§ **TRY IT**
Copy out all the lines of the data that hold the word "components".
===== STUDY MATERIAL
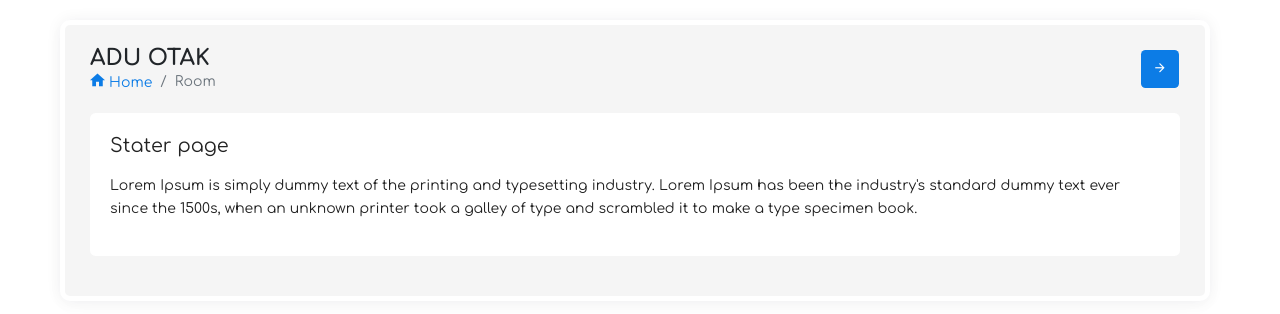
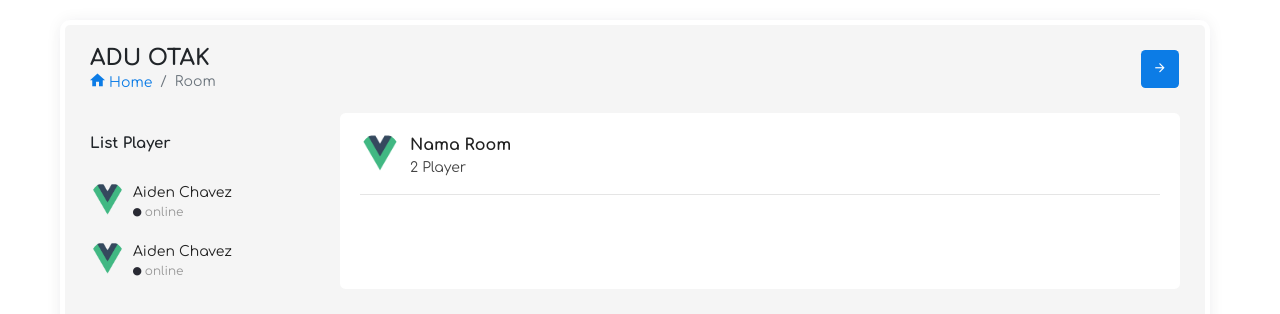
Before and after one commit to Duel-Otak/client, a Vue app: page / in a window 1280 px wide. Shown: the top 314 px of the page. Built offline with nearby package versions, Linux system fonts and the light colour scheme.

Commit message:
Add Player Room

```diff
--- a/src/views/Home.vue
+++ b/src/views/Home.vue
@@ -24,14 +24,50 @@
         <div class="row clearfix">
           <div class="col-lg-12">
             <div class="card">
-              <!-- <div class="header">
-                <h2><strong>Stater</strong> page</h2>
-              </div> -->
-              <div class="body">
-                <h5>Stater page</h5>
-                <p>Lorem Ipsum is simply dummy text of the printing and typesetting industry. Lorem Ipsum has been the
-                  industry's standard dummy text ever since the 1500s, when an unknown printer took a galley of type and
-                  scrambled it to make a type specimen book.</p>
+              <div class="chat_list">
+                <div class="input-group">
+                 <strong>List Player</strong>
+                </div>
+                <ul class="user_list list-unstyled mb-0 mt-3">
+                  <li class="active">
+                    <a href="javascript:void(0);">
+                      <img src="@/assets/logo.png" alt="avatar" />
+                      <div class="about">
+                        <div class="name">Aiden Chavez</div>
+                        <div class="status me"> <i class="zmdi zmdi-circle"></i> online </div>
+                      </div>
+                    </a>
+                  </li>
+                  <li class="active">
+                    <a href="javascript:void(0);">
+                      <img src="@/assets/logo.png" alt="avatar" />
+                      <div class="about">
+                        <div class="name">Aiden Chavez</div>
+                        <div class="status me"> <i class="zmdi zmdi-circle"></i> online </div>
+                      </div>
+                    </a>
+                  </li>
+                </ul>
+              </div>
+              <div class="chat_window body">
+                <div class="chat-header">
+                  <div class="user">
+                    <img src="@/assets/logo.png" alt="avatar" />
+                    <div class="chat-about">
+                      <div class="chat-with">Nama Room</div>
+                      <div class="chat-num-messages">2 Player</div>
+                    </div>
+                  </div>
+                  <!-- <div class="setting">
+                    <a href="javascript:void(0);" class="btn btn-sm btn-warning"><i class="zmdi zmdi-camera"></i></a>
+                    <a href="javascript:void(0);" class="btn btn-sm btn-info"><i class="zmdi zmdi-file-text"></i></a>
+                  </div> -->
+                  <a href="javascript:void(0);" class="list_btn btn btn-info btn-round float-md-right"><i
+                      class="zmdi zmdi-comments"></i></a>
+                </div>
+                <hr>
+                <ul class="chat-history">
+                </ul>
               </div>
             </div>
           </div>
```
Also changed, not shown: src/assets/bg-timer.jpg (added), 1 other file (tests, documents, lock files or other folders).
==========
===== STUDY MATERIAL
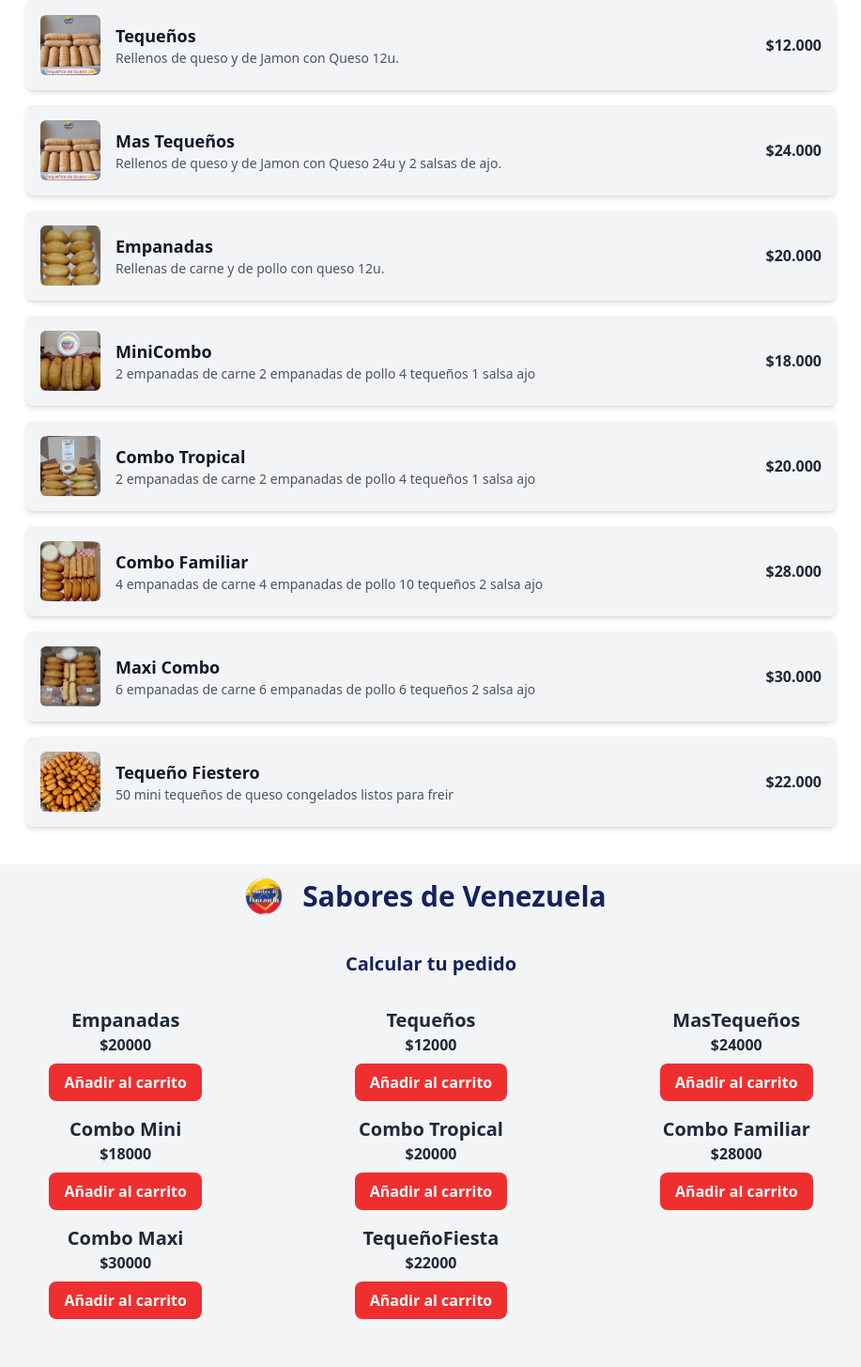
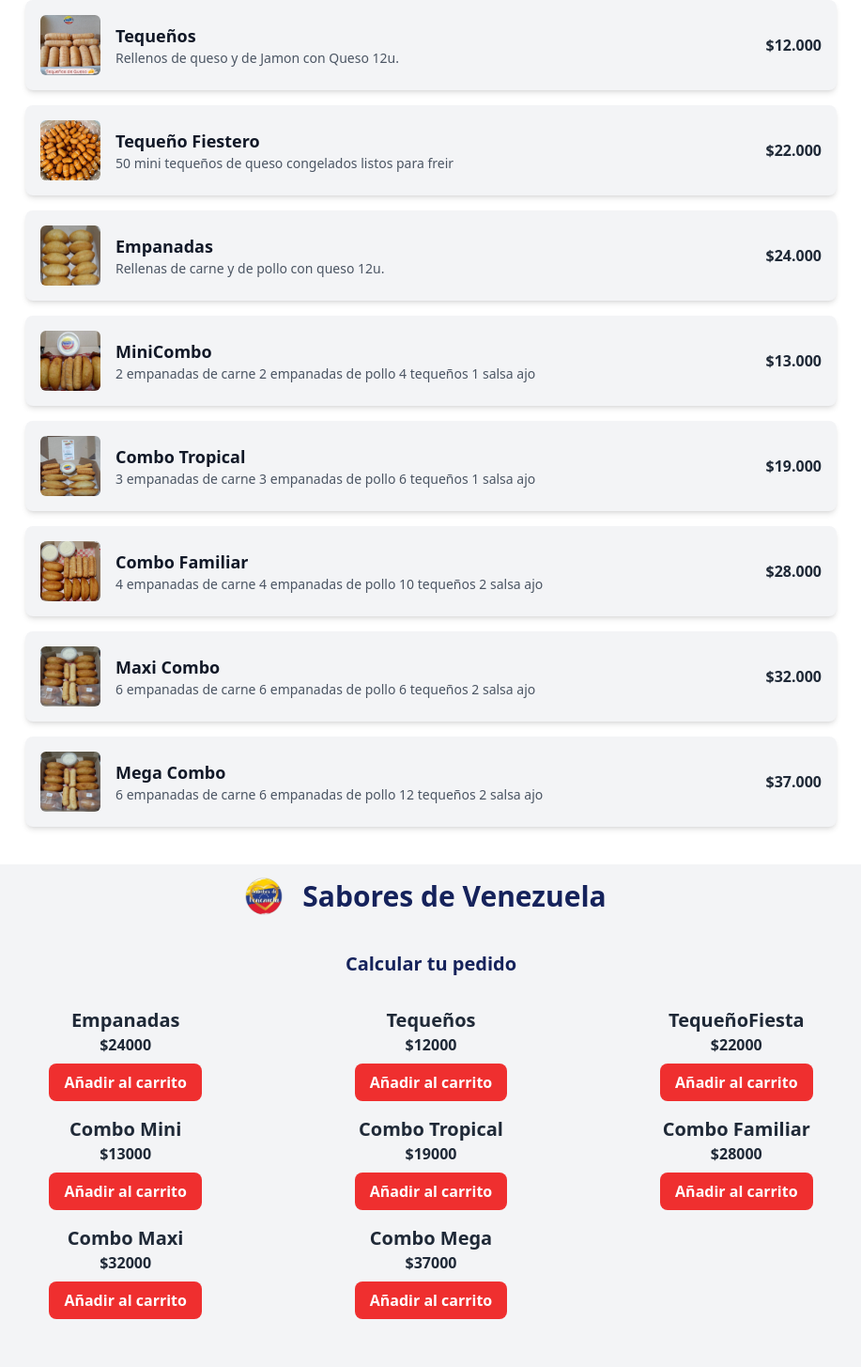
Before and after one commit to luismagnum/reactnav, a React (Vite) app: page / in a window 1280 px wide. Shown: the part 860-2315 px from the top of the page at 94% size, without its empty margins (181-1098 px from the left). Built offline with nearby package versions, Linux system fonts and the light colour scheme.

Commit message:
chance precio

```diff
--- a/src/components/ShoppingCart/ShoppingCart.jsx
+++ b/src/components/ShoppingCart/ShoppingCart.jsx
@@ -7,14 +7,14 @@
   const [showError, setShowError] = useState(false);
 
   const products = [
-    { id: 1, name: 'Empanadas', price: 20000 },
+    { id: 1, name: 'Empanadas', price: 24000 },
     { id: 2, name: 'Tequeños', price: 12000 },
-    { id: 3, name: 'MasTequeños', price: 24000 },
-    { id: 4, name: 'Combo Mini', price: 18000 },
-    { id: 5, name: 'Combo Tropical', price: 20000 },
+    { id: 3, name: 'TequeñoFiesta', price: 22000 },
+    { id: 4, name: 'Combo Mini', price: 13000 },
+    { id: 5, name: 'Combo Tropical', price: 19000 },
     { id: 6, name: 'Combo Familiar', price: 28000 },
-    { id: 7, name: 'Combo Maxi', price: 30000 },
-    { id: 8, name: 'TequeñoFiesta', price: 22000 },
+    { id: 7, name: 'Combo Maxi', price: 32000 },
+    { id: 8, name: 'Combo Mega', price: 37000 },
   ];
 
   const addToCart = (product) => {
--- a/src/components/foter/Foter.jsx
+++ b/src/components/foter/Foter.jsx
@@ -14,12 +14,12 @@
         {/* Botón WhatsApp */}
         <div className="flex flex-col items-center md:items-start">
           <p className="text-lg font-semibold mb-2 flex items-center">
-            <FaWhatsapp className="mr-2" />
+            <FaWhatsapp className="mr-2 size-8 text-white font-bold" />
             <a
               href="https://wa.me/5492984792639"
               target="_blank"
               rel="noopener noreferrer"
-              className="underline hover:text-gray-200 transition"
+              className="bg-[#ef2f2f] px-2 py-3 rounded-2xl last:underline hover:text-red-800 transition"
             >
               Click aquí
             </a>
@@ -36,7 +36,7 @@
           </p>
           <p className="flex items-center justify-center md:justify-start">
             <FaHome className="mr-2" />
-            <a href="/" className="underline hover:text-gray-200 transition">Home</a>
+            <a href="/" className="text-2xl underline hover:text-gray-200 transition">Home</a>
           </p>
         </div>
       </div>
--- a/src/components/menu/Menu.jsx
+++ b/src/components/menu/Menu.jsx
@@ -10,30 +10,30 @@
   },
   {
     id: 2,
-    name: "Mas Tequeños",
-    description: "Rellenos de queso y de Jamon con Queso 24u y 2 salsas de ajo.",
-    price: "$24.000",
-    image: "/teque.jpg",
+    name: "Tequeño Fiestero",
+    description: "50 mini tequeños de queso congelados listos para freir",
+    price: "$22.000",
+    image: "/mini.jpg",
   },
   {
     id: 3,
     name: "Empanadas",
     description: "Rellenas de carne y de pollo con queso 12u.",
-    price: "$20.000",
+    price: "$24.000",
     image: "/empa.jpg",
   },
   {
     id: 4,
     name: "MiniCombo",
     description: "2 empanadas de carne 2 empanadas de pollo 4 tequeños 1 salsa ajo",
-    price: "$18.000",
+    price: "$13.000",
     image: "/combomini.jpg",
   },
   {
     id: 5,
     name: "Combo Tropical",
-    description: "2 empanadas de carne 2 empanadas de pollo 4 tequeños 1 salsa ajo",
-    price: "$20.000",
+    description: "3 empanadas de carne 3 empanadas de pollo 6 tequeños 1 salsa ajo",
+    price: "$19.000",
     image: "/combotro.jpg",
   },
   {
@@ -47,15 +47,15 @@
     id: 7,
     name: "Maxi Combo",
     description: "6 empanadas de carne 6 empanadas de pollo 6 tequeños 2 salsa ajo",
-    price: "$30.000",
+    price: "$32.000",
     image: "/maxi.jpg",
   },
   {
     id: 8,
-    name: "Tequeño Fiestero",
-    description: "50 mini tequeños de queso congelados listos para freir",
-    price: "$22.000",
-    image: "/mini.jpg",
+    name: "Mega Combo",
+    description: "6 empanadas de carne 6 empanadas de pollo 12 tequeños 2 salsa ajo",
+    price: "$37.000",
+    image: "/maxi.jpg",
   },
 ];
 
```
==========
§ **THE ANSWER**
--- a/src/components/ShoppingCart/ShoppingCart.jsx
+++ b/src/components/ShoppingCart/ShoppingCart.jsx
--- a/src/components/foter/Foter.jsx
+++ b/src/components/foter/Foter.jsx
--- a/src/components/menu/Menu.jsx
+++ b/src/components/menu/Menu.jsx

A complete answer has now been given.